Federalizing Social Policy
January 30, 2006
As the Senate prepares to vote on the confirmation of Supreme Court nominee Samuel Alito this week, our nation once again finds itself bitterly divided over the issue of abortion. It's a sad spectacle, especially considering that our founders never intended for social policy to be decided at the federal level, and certainly not by federal courts. It's equally sad to consider that huge numbers of Americans believe their freedoms hinge on any one individual, Supreme Court justice or not.
Roe v. Wade was wrongly decided, but not because the Supreme Court presumed to legalize abortion rather than ban it. Roe was wrongly decided because abortion simply is not a constitutional issue. There is not a word in the text of that document, nor in any of its amendments, that conceivably addresses abortion. There is no serious argument based on the text of the Constitution itself that a federal "right to abortion" exists. The federalization of abortion law is based not on constitutional principles, but rather on a social and political construct created out of thin air by the Roe court.
Under the 9th and 10 amendments, all authority over matters not specifically addressed in the Constitution remains with state legislatures. Therefore the federal government has no authority whatsoever to involve itself in the abortion issue. So while Roe v. Wade is invalid, a federal law banning abortion across all 50 states would be equally invalid.
The notion that an all-powerful, centralized state should provide monolithic solutions to the ethical dilemmas of our times is not only misguided, but also contrary to our Constitution. Remember, federalism was established to allow decentralized, local decision- making by states. Today, however, we seek a federal solution for every perceived societal ill, ignoring constitutional limits on federal power. The result is a federal state that increasingly makes all-or-nothing decisions that alienate large segments of the population.
Why are we so afraid to follow the Constitution and let state legislatures decide social policy? Surely people on both sides of the abortion debate realize that it's far easier to influence government at the state and local level. The federalization of social issues, originally championed by the left but now embraced by conservatives, simply has prevented the 50 states from enacting laws that more closely reflect the views of their citizens. Once we accepted the federalization of abortion law under Roe, we lost the ability to apply local community standards to ethical issues.
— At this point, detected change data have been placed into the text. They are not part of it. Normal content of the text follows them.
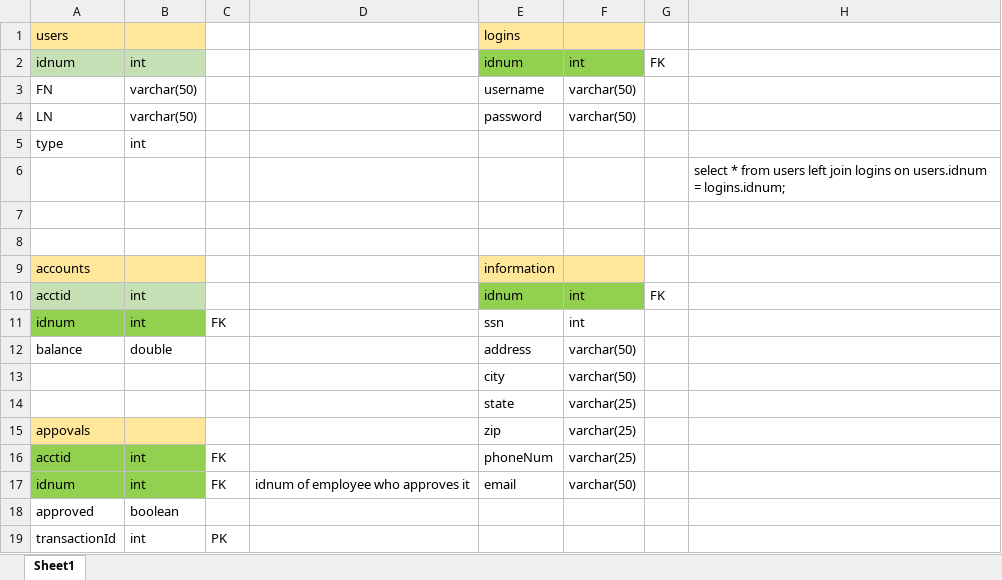
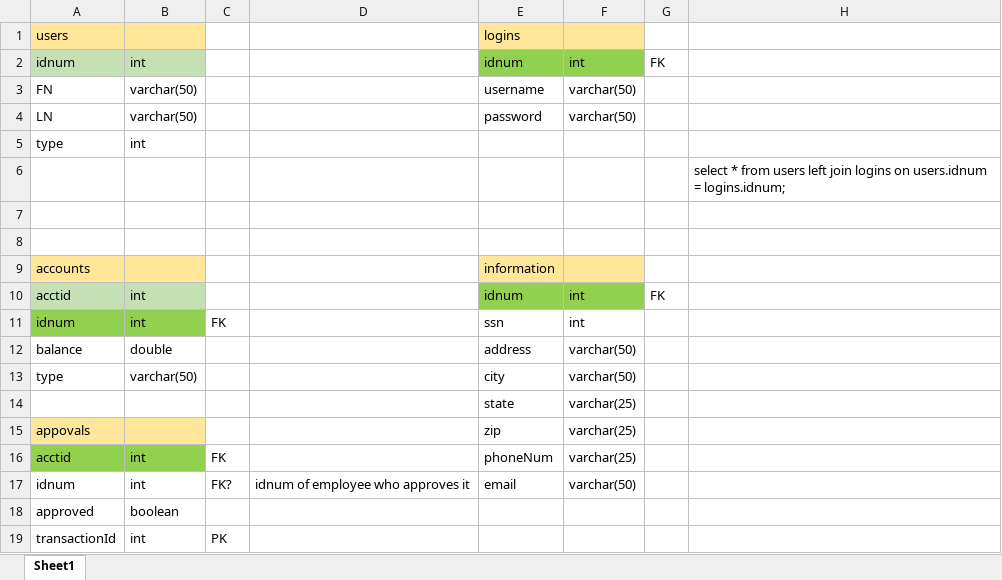
Before and after one commit to 200803-JavaFS/project-0-bescoto98, an Excel workbook: Database_tables.xlsx, sheet Sheet1, drawn as a sheet; values as stored, in another font and other column widths than the file's, no borders; the diff names each change by its address in the sheet, - before the commit and + after, or states it on an @@ line.

```diff
--- a/Database_tables.xlsx (sheet Sheet1)
+++ b/Database_tables.xlsx (sheet Sheet1)
-A13: (empty)
+A13: type
-B13: (empty)
+B13: varchar(50)
-A17:B17 fill: #92D050
+A17:B17 fill: none
-C17: FK
+C17: FK?
```
Also changed, not shown: 16 other files.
Those who seek a pro-life culture must accept that we will never persuade all 300 million Americans to agree with us. A pro-life culture can be built only from the ground up, person by person. For too long we have viewed the battle as purely political, but no political victory can change a degraded society. No Supreme Court ruling by itself can instill greater respect for life. And no Supreme Court justice can save our freedoms if we don't fight for them ourselves.